Referred to as “the most diverse square mile in America,” Georgia’s own Clarkston is a resettlement community for refugee families to take solace. Just four-and-half miles away is Global Village Project (GVP) tucked inside Decatur Presbyterian Church (their longstanding partner). Within the halls of GVP, refugee girls learn english language and literacy, academic subjects, and the arts over three years in preparation for a successful high school experience.
To combat the uncertainty that comes upon graduation from their program, Global Village Project set up what has become foundational to their success – a mentorship program. Extending into the pivotal years of each girl’s high school career, a mentor-mentee relationship is formed. What follows is guidance through life’s often choppy waters and the opportunities that await them beyond the walls of Global Village Project.
We got the chance to catch up with Michelle Kuperman, GVP’s volunteer mentor coordinator, to find out the history of the program and how refugee girls follow their own pathway to success on American soil.
“When GVP first started we weren’t particularly a middle school – we were just a school for refugee girls in their teens trying to teach them English so that they could be successful in public school,” explains Michelle.
“I got involved as a volunteer tutor a year-and-a-half after the school started.
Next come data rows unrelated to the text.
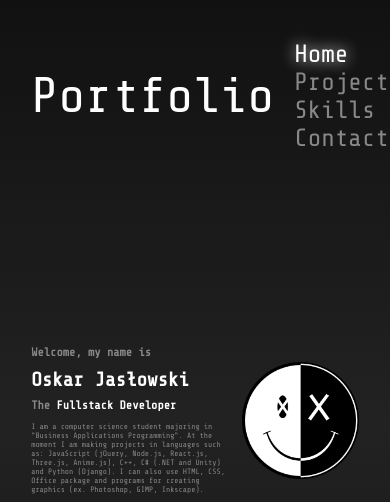
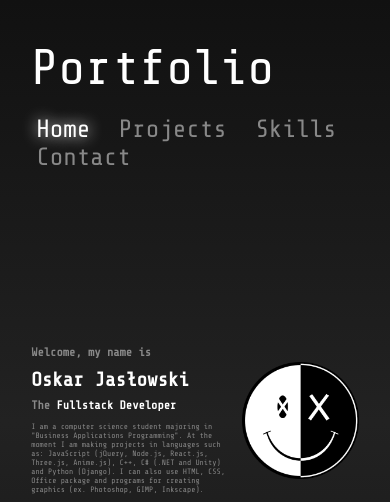
Before and after one commit to ONKJUNUA/PortfolioSite, a plain HTML site: page index.html in a window 390 px wide. Shown: the top 502 px of the page. Drawn offline with nearby package versions, Linux system fonts and the light colour scheme.

Commit message:
new navbar

```diff
--- a/style.css
+++ b/style.css
@@ -131,6 +131,15 @@ body{
     box-shadow: 0 0 15px #fff;
 }
 
+@media (max-width: 900px) {
+    .navbar{
+        position: absolute;
+        justify-self: center;
+        margin-top: 150px;
+        margin-left: -15px;
+    }
+}
+
 @media (min-width: 1200px) {
     .btn{
         font-size: 36px;
```
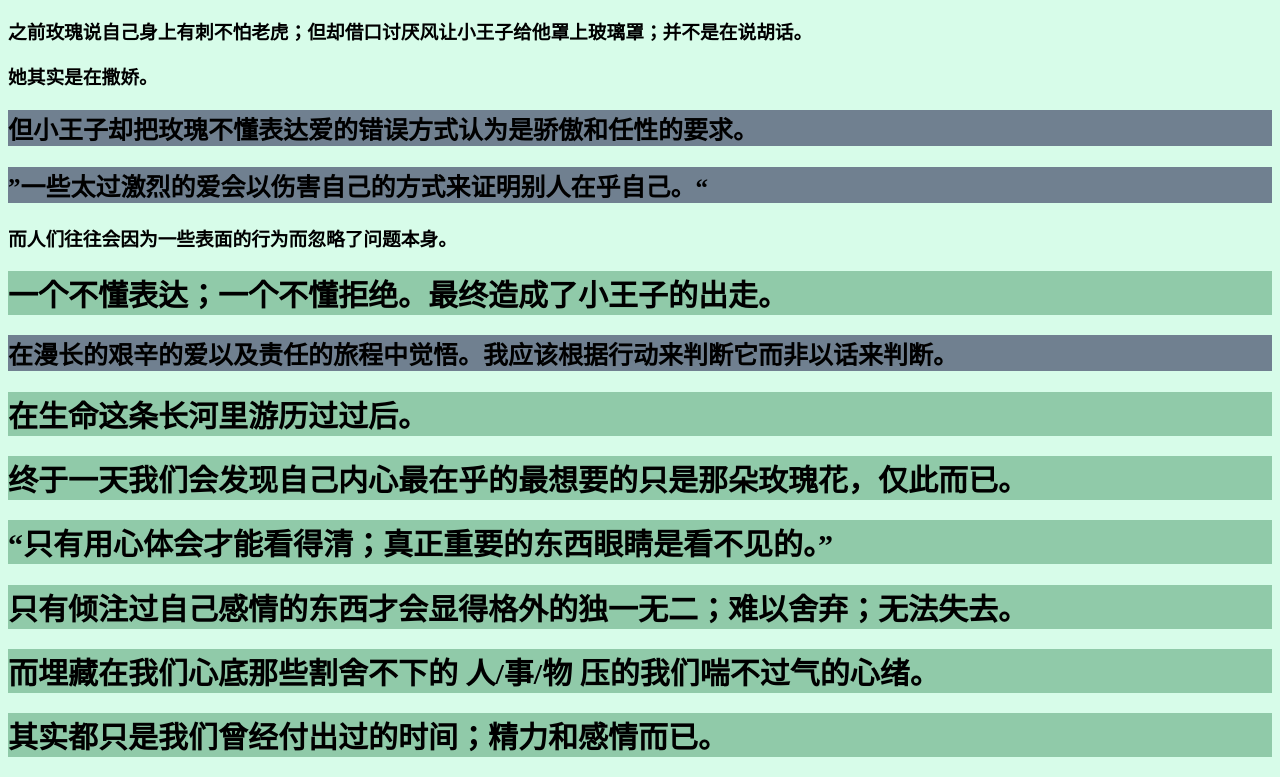
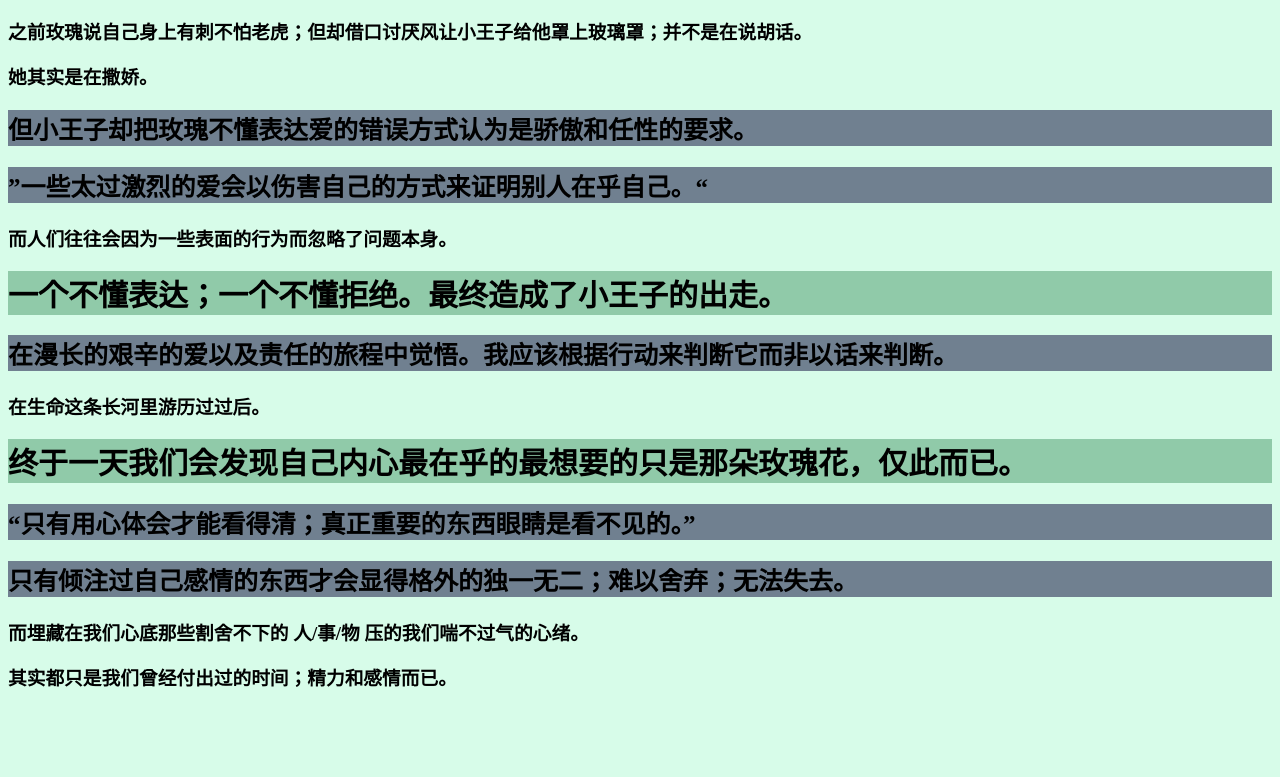
Before and after one commit to Yuzzi997/all.html, a plain HTML site: page breaking1.html in a window 1280 px wide. Shown: the part 1864-2641 px from the top of the page. After the commit the page ends 2573 px from the top, so only its background shows below. Drawn offline with Linux system fonts and the light colour scheme.

Commit message:
change format
change size of important words

```diff
--- a/breaking1.html
+++ b/breaking1.html
@@ -91,18 +91,18 @@
    <h2>在漫长的艰辛的爱以及责任的旅程中觉悟。我应该根据行动来判断它而非以话来判断。</h2>
 
 
-   <h1>
+   <h3>
    在生命这条长河里游历过过后。
-   </h1>
+   </h3>
 
    <h1>终于一天我们会发现自己内心最在乎的最想要的只是那朵玫瑰花，仅此而已。</h1>
 
-   <h1>“只有用心体会才能看得清；真正重要的东西眼睛是看不见的。”</h1>
+   <h2>“只有用心体会才能看得清；真正重要的东西眼睛是看不见的。”</h2>
 
-   <h1>只有倾注过自己感情的东西才会显得格外的独一无二；难以舍弃；无法失去。</h1>
+   <h2>只有倾注过自己感情的东西才会显得格外的独一无二；难以舍弃；无法失去。</h2>
 
-   <h1>而埋藏在我们心底那些割舍不下的 人/事/物 压的我们喘不过气的心绪。</h1>
-       <h1>其实都只是我们曾经付出过的时间；精力和感情而已。</h1>
+   <h3>而埋藏在我们心底那些割舍不下的 人/事/物 压的我们喘不过气的心绪。</h3>
+       <h3>其实都只是我们曾经付出过的时间；精力和感情而已。</h3>
 
 
     </body>
```
Also changed, not shown: 2 other files.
We had 12 girls graduating at the end of our second year and Julia Levy (a former director for GVP) realized they were going to have a hard time trying to register for high school on their own. How could we just let them go? So Julia approached several of the volunteers and said, “Can I put you with a girl so you can help her register for high school?” We all agreed and were matched up with girls leaving the program.”
“It was the first time we had ever tried to do something like that. How the girls ever would have done it on their own was mind blowing to us. But we got them the right shots, registered them at school with their parents and after we did that we thought, ‘now they are going to be in high school, they need someone to be watching over them.’ So we decided to continue this as a mentoring program.”
“That was how it was started and Julia asked me, “Do you want to run it?” I said ‘sure, there’s only 10 of us – how hard could it be?’ Now we have over 53 mentors and 70 girls who are mentored by volunteers. The majority of our mentors meet weekly or bi-monthly to help their mentees with homework, check in with them, and ensure they are on track. Their main goal is to support the girls on their educational pathway.”
What starts as a one-year commitment from the mentors often blossoms into so much more. “With the exception of someone moving away, I can’t say that anyone has stopped after their one-year commitment,” Michelle continues. “I tell our mentors when I talk to them that it’s kind of for life. They know what they are getting into but it becomes easier after time and the girls really become part of their families.”
“The girls’ have their own dreams and the determination to reach them, and GVP’s mentor program provides ongoing support after they leave, as they navigate the complex pathway to college and careers. Everyone has positive things to say about their relationships or what they get from the program. It certainly keeps our kids in school, keeps them on track, keeps them knowing the possibilities of the future.”
The sky’s the limit for many of these girls, including Meh Sod, a GVP graduate who received the Gates Millennium Scholars Program and is currently attending Agnes Scott College. “There is story after story like Meh Sod’s and successes which to us, makes this mentorship program so critical and worthwhile.”
Interested in supporting the refugee girls at Global Village Project? Click here to donate to them in honor of Georgia Gives Day, sign-up to volunteer, or learn more about becoming part of their mentorship program.
Photos are property of Global Village Project